== AIM OF THE TASK ==
Return every line below in which "Creating" appears.

[Edit tracking data]
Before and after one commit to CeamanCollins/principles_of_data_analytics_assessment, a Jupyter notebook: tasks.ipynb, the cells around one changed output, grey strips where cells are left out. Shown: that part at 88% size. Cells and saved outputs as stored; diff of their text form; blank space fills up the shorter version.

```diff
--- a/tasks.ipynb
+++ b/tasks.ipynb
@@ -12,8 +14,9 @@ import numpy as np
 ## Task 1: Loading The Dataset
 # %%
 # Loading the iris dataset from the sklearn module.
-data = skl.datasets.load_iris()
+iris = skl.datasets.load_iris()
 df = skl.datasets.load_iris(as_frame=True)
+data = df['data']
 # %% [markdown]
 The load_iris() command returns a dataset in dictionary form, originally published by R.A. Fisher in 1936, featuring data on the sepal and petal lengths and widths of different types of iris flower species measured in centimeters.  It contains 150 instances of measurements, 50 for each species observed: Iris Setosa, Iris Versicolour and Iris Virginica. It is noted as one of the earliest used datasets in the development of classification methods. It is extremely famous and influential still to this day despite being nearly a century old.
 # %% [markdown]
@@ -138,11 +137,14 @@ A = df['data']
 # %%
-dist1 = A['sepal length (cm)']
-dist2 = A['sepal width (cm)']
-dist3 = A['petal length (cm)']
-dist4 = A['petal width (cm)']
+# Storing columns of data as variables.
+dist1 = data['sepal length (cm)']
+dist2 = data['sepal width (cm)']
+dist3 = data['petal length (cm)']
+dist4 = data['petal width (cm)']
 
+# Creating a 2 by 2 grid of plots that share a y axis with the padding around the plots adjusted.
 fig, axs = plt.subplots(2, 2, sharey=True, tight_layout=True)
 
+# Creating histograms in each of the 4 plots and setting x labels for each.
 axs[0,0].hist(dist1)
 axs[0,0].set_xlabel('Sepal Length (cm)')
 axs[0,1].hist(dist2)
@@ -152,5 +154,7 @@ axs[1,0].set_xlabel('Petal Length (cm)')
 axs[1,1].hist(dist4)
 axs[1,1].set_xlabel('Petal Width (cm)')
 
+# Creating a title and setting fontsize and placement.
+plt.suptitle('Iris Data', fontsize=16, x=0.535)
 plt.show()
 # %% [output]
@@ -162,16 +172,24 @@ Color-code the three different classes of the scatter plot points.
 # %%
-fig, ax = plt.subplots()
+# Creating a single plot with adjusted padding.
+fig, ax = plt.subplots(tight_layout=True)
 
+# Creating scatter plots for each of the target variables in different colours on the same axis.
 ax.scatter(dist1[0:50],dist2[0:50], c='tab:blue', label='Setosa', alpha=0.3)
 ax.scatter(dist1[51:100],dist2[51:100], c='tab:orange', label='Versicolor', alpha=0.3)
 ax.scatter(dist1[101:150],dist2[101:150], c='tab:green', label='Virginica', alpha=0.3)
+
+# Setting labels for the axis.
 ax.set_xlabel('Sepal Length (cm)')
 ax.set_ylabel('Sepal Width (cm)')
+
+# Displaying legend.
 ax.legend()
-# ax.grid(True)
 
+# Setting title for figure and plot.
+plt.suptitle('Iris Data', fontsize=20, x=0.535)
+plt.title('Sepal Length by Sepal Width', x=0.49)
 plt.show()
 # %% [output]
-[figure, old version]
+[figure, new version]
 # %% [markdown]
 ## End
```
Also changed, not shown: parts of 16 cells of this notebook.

== EXERCISE SOLUTION ==
+# Creating a 2 by 2 grid of plots that share a y axis with the padding around the plots adjusted.
+# Creating histograms in each of the 4 plots and setting x labels for each.
+# Creating a title and setting fontsize and placement.
+# Creating a single plot with adjusted padding.
+# Creating scatter plots for each of the target variables in different colours on the same axis.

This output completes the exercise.